Digital Solutions | June 11, 2021
Announcing the Domino REST API Beta Program  
Today, we’re announcing the start of the beta program for our new Domino REST API, formerly known as “Project Keep.” This is the latest addition to our ongoing Domino Early Access Program. The Domino REST API will introduce hundreds of new APIs that aperture to information on Domino — further extending access to your Domino data. It’s a modern take on the REST API for opening Domino access to a world of standards — and API-first developers. What is it?   Domino REST API is a new feature that runs alongside the server and allows you to expose your Domino data in the form of standardized Open-API-based methods securely and easily. Using a browser-based admin UI, application owners can define which data will be made available for view or update on a REST API. It extends the Domino principles of reader/author document access definitions into the world of Internet protocols.  It also includes Swagger UI which allows the visualization and interaction with APIs without having any of the actual implementation logic in place.

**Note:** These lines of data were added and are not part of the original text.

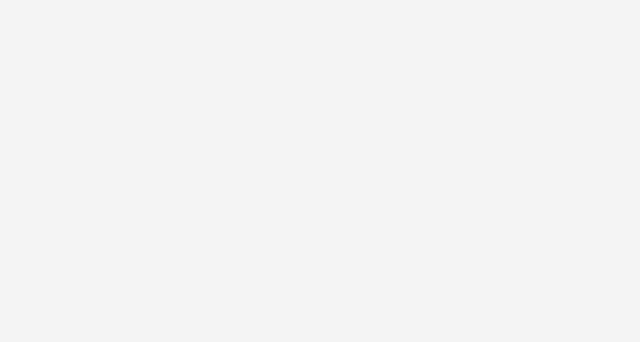
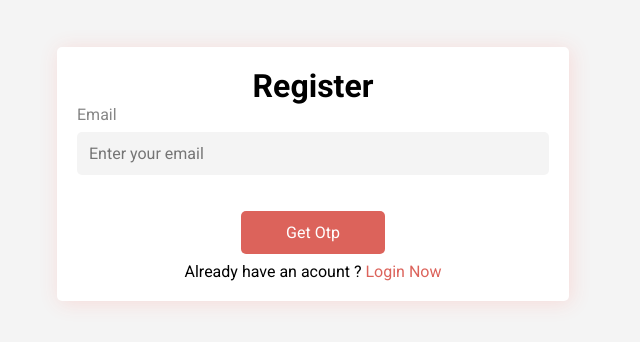
Before and after one commit to SAMUDRALAARAVIND/busbooking-frontend-aug, a React (Create React App) app: page /otp in a window 1280 px wide. Before the commit this address had no page. Shown: the part 226-568 px from the top of the page, without its empty margins (327-967 px from the left). Built offline with nearby package versions, Linux system fonts and the light colour scheme.

Commit message:
added otp component and register functionality

```diff
--- a/src/App.js
+++ b/src/App.js
@@ -3,8 +3,8 @@ import { BrowserRouter, Route, Routes } from "react-router-dom";
 import "./App.css";
 import "material-icons/iconfont/material-icons.css";
 import LoginPage from "./feature/auth/LoginPage";
-import Signup from "./feature/auth/Signup"
-
+import Signup from "./feature/auth/Signup";
+const Otp = lazy(() => import("./feature/auth/Otp"));
 const Search = lazy(() => import("./feature/search/index"));
 const TripsScreen = lazy(() => import("./feature/trips/index"));
 const BookingScreen = lazy(() => import("./feature/booking/index"));
@@ -35,9 +35,10 @@ const App = () => {
           element={<LazyLoadingWrapper Component={LoginPage} />}
         />
         <Route
-        path="/Signup"
-        element={<LazyLoadingWrapper Component={Signup} />}
+          path="/Signup"
+          element={<LazyLoadingWrapper Component={Signup} />}
         />
+        <Route path="/otp" element={<LazyLoadingWrapper Component={Otp} />} />
       </Routes>
     </BrowserRouter>
   );
--- /dev/null
+++ b/src/feature/auth/Otp.js
@@ -0,0 +1,80 @@
+import "./Sigmup.scss";
+import { useNavigate } from "react-router-dom";
+import { useState } from "react";
+import Endpoints from "../../network/endpoints";
+import cookie from "js-cookie";
+
+const Otp = () => {
+  const navigate = useNavigate();
+  const [loading, setLoading] = useState(false);
+  const [isVerifing, setIsVerifing] = useState(false);
+
+  const handelSubmit = async (e) => {
+    e.preventDefault();
+    const payLoad = {
+      email: e.target["email"].value,
+    };
+    let url = Endpoints.getOtp;
+    if (isVerifing) {
+      payLoad.otp = e.target["otp"].value;
+      url = Endpoints.verifyOtp;
+    }
+    const res = await fetch(url, {
+      method: "POST",
+      headers: { "Content-Type": "application/json" },
+      body: JSON.stringify(payLoad),
+    });
+
+    if (isVerifing && res.status === 200) {
+      const expires = new Date(new Date().getTime() + 10 * 60 * 1000);
+      cookie.set("email", payLoad.email, { expires });
+      navigate("/signup");
+    }
+    if (res.status === 200 && !isVerifing) {
+      setIsVerifing(true);
+    }
+  };
+
+  return (
+    <div className="signup-form">
+      <form onSubmit={handelSubmit}>
+        <p className="register-heading">Register</p>
+        <div className="form-inner">
+          <label htmlFor="email">Email</label>
+          <input
+            type="email"
+            placeholder="Enter your email"
+            name="email"
+            id="email"
+            required
+          />
+          {isVerifing && (
+            <>
+              <label htmlFor="otp">Otp</label>
+              <input
+                type="number"
+                placeholder="Enter The Otp"
+                name="otp"
+                id="otp"
+                required
+              />
+            </>
+          )}
+          {isVerifing ? (
+            <button id="verfiy-otp" className="signup-btn">
+              Verify
+            </button>
+          ) : (
+            <button className="signup-btn">Get Otp</button>
+          )}
+        </div>
+        <p>
+          Already have an acount ?{" "}
+          <span onClick={() => navigate("/login")}>Login Now</span>
+        </p>
+      </form>
+    </div>
+  );
+};
+
+export default Otp;
--- a/src/feature/auth/Signup.js
+++ b/src/feature/auth/Signup.js
@@ -1,62 +1,108 @@
-import {  Radio } from "antd"
+import { Radio } from "antd";
 import "./Sigmup.scss";
 import { useNavigate } from "react-router-dom";
-import { useState } from "react";
+import { useEffect, useState } from "react";
+import cookie from "js-cookie";
+import Endpoints from "./../../network/endpoints";
 
 const Signup = () => {
-    const navigate = useNavigate()
-    const [loading, setLoading] = useState(false)
+  const navigate = useNavigate();
+  const [loading, setLoading] = useState(false);
+  const email = cookie.get("email") || "";
 
-    const handelSubmit = (e) => {
-        e.preventDefault()
-        const pauLoad = {
-            fullName: e.target['fullName'].value,
-            gender: e.target['gender'].value,
-            dob: e.target['dob'].value,
-            email: e.target['email'].value,
-            contactNumber: e.target['contactNumber'].value,
-            password: e.target['password'].value
+  const handelSubmit = async (e) => {
+    e.preventDefault();
+    const payLoad = {
+      fullName: e.target["fullName"].value,
+      gender: e.target["gender"].value,
+      dob: e.target["dob"].value,
+      email: e.target["email"].value,
+      contactNumber: e.target["contactNumber"].value,
+      password: e.target["password"].value,
+    };
+    const res = await fetch(Endpoints.singUp, {
+      method: "POST",
+      headers: { "Content-Type": "application/json" },
+      body: JSON.stringify(payLoad),
+    });
+    const data = await res.json();
+    console.log(data);
+    if (res.status === 200) {
+      navigate("/book");
     }
-    }
-
+  };
+  useEffect(() => {
+    if (email.length === 0) navigate("/otp");
+  }, []);
   return (
     <div className="signup-form">
-
       <form onSubmit={handelSubmit}>
         <p className="register-heading">Register</p>
         <div className="form-inner">
           <label htmlFor="name">Full Name</label>
-                    <input type="text" placeholder="Enter your name" name="fullName" id="name" required />
+          <input
+            type="text"
+            placeholder="Enter your name"
+            name="fullName"
+            id="name"
+            required
+          />
           <label htmlFor="email">Email</label>
-                    <input type="email" placeholder="Enter your email" name="email" id="email" required />
+          <input
+            type="email"
+            placeholder="Enter your email"
+            name="email"
+            id="email"
+            defaultValue={email}
+            required
+          />
           <label htmlFor="age">Age</label>
-                    <input type="number" placeholder="Enter your age" name="dob" id="age" required />
+          <input
+            type="number"
+            placeholder="Enter your age"
+            name="dob"
+            id="age"
+            required
+          />
           <Radio.Group name="gender">
             <Radio value={"M"}>Male</Radio>
             <Radio value={"F"}>Female</Radio>
           </Radio.Group>
           <label htmlFor="Contact-number">Phone</label>
-                    <input type="number" placeholder="Contact number" name="contactNumber" id="Contact-number" required />
+          <input
+            type="number"
+            placeholder="Contact number"
+            name="contactNumber"
+            id="Contact-number"
+            required
+          />
           <label htmlFor="password">Password</label>
-                    <input type="password" placeholder="Password" name="password" id="password" required />
+          <input
+            type="password"
+            placeholder="Password"
+            name="password"
+            id="password"
+            required
+          />
           <button className="signup-btn">Register</button>
         </div>
-                <p>Already have an acount ? <span
-                    onClick={() => navigate("/login")}
-                >Login Now</span></p>
+        <p>
+          Already have an acount ?{" "}
+          <span onClick={() => navigate("/login")}>Login Now</span>
+        </p>
       </form>
     </div>
-    )
-}
+  );
+};
 
-
-{/* <Input placeholder="Name" />;
+{
+  /* <Input placeholder="Name" />;
 <Radio.Group>
     <Radio value={"male"}>Male</Radio>
     <Radio value={"female"}>Female</Radio>
 </Radio.Group>
 <DatePicker placeholder="Date of Birth" />
-<Input.Password placeholder="Password" /> */}
+<Input.Password placeholder="Password" /> */
+}
 
-
-export default Signup
+export default Signup;
--- a/src/feature/booking/index.js
+++ b/src/feature/booking/index.js
@@ -1,5 +1,5 @@
 import BookingUI from "./BookingUI";
-import BookingMobileUi from "./BookingMobileUI.js"
+import BookingMobileUi from "./BookingMobileUI.js";
 import Navbar from "../search/Navbar.js";
 import Cookies from "js-cookie";
 import { useNavigate } from "react-router-dom";
@@ -10,106 +10,108 @@ import LoginPage from "../auth/LoginPage.js";
 
 const formatDate = (timestamp) => {
   const date = new Date(timestamp * 1000);
-  return `${date.getDate()} ${date.toLocaleString('en-US', { month: 'short' })} ${date.getFullYear()}`;
+  return `${date.getDate()} ${date.toLocaleString("en-US", {
+    month: "short",
+  })} ${date.getFullYear()}`;
 };
 
-
-
 const BookingScreen = () => {
-  const navigate = useNavigate()
-  const cookieData = Cookies.get('selectedSeatData') && JSON.parse(Cookies.get('selectedSeatData'))
-  const [loading, setLoading] = useState(false)
-  const token = Cookies.get("token")
-
+  const navigate = useNavigate();
+  const cookieData =
+    Cookies.get("selectedSeatData") &&
+    JSON.parse(Cookies.get("selectedSeatData"));
+  const [loading, setLoading] = useState(false);
+  const token = Cookies.get("token");
+  console.log(token);
 
   if (cookieData) {
-    const busFare = cookieData?.seats?.reduce((total, item) => total + item.price, 0)
-    const gstAmount = busFare * 0.18
-    const totalFare = busFare + gstAmount
-    cookieData.busFare = busFare
-    cookieData.gstAmount = gstAmount
-    cookieData.totalFare = totalFare
-    cookieData.assuredCharge = 100
+    const busFare = cookieData?.seats?.reduce(
+      (total, item) => total + item.price,
+      0
+    );
+    const gstAmount = busFare * 0.18;
+    const totalFare = busFare + gstAmount;
+    cookieData.busFare = busFare;
+    cookieData.gstAmount = gstAmount;
+    cookieData.totalFare = totalFare;
+    cookieData.assuredCharge = 100;
     cookieData.departureDate = formatDate(cookieData.tripData.departureTime);
     cookieData.arrivalDate = formatDate(cookieData.tripData.arrivalTime);
-
   }
 
   useEffect(() => {
     if (!cookieData) {
-      navigate("/")
+      navigate("/");
     }
-  }, [])
-
-
+  }, []);
 
   if (!cookieData) {
-    return
+    return;
   }
 
   if (!token) {
-    return <LoginPage endpoint={"/book"} />
+    return <LoginPage endpoint={"/book"} />;
   }
 
-
   const handelSubmit = async (e) => {
-    e.preventDefault()
-    const form = e.target
-    const email = form.email.value
-    const phoneNumber = form.phoneNumber.value
+    e.preventDefault();
+    const form = e.target;
+    const email = form.email.value;
+    const phoneNumber = form.phoneNumber.value;
     const payLoad = {
       tripId: cookieData?.tripId,
       boardingPointId: cookieData?.points?.boardingPoint?._id,
       droppingPointId: cookieData?.points?.droppingPoint?._id,
       pocDetails: {
         phoneNumber,
-        email
+        email,
       },
-      seatsInfo: []
-    }
+      seatsInfo: [],
+    };
 
     cookieData?.seats?.forEach((seatnum) => {
-      let seat = seatnum.seatNumber
+      let seat = seatnum.seatNumber;
       payLoad.seatsInfo.push({
         seatNumber: seat,
         name: form[`${seat}_name`]?.value,
         gender: form[`${seat}_gender`]?.value,
-        age: form[`${seat}_age`]?.value
-      })
-
-    })
+        age: form[`${seat}_age`]?.value,
+      });
+    });
 
     try {
-      setLoading(true)
+      setLoading(true);
       const { success, data } = await request({
         url: Endpoints.booking,
-        method: 'post',
-        data: payLoad
-      })
+        method: "post",
+        data: payLoad,
+      });
       if (success) {
-        alert(data?.message ? data.message : "Booking Successful")
-        navigate("/")
+        alert(data?.message ? data.message : "Booking Successful");
+        navigate("/");
       } else {
-        alert('Error occured please try again later')
+        alert("Error occured please try again later");
       }
-      setLoading(false)
+      setLoading(false);
     } catch (error) {
-      setLoading(false)
-      alert('Error occured please try again later')
+      setLoading(false);
+      alert("Error occured please try again later");
     }
-  }
+  };
 
   return (
     <>
       <div className="booking-desktop">
         <Navbar />
-        <BookingUI selectedSeatsData={cookieData}
+        <BookingUI
+          selectedSeatsData={cookieData}
           handelSubmit={handelSubmit}
           loading={loading}
         />
       </div>
       <div className="booking-mobile">
-        <BookingMobileUi selectedSeatsData={cookieData}
+        <BookingMobileUi
+          selectedSeatsData={cookieData}
           handelSubmit={handelSubmit}
           loading={loading}
         />
--- a/src/feature/filters/slice.js
+++ b/src/feature/filters/slice.js
@@ -54,9 +54,11 @@ const filtersSlice = createSlice({
     clearAllFilters: (state) => {
       return {
         ...initialState,
+
         [filterType.PRICE_RANGE]: {
           ...initialState[filterType.PRICE_RANGE],
-          selectedRange :  state[filterType.PRICE_RANGE].range
+
+          selectedRange: state[filterType.PRICE_RANGE].range,
         },
       };
     },
--- a/src/feature/trips/seatLayout/SeatLayout.js
+++ b/src/feature/trips/seatLayout/SeatLayout.js
@@ -120,7 +120,7 @@ const useGetSeatData = (tripId) => {
         setIsLoading(false);
       }
     };
-    setTimeout(() => getSeatData(), 1000);
+    getSeatData();
     // getSeatData();
   }, [tripId]);
   return [isLoading, error, seatData];
--- a/src/network/endpoints.js
+++ b/src/network/endpoints.js
@@ -1,12 +1,15 @@
-// const baseUrl = "http://localhost:8080";
-const baseUrl = "https://travelbybus.onrender.com";
+const baseUrl = "http://localhost:8080";
+// const baseUrl = "https://travelbybus.onrender.com";
 
 const Endpoints = {
   searchCities: `${baseUrl}/city/cities`,
   tripsList: `${baseUrl}/api/trips/details`,
   seatLayout: `${baseUrl}/api/seat/layout`,
   booking: `${baseUrl}/booking/book`,
-  login: `${baseUrl}/auth/login`
+  login: `${baseUrl}/auth/login`,
+  singUp: `${baseUrl}/register/signUp`,
+  getOtp: `${baseUrl}/otp/generate-otp`,
+  verifyOtp: `${baseUrl}/otp/verify-otp`,
 };
 
 export default Endpoints;
--- a/src/network/request.js
+++ b/src/network/request.js
@@ -3,6 +3,7 @@ import Cookies from "js-cookie";
 
 const request = async (httpConfig) => {
   const token = Cookies.get("token");
+
   try {
     const response = await axios({
       url: httpConfig.url,
```
Also changed, not shown: src/feature/auth/LoginPage.js (+18 -22 lines), src/feature/booking/BookingMobileUI.js (+57 -20 lines). Lines whose indentation alone changed are shown as unchanged.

The APIs are automatically generated from an OpenAPI (formerly Swagger) specification with visual documentation, making it easier to later implement the back-end code.  What is special about the new Domino REST APIs?  Secure by default, with fine granular controls per form, field and user basis  Implements latest open standards  HTTP/2-ready, for server-to-server or client-to-server communication API-first design with full interactive documentation  Low barrier to entry as it runs on a Domino server and/or your Notes client  Admin UI and Postman samples included  State-of-the-art JWT access token integrated with your existing IdP infrastructure What can be accessed via the Domino REST APIs? You can access content like views, documents, and fields, as well as database design, agents, and ACL settings. And, of course, featuring DQL queries to quickly access the data you are looking for.  Built-in declarative security ensures the API will only allow access to fields the caller is authorized to see or update. This can effectively prevent computed fields to be overwritten and limits participants in a workflow to update their fields only.   How to participate   The Domino REST API is now available as a...
Close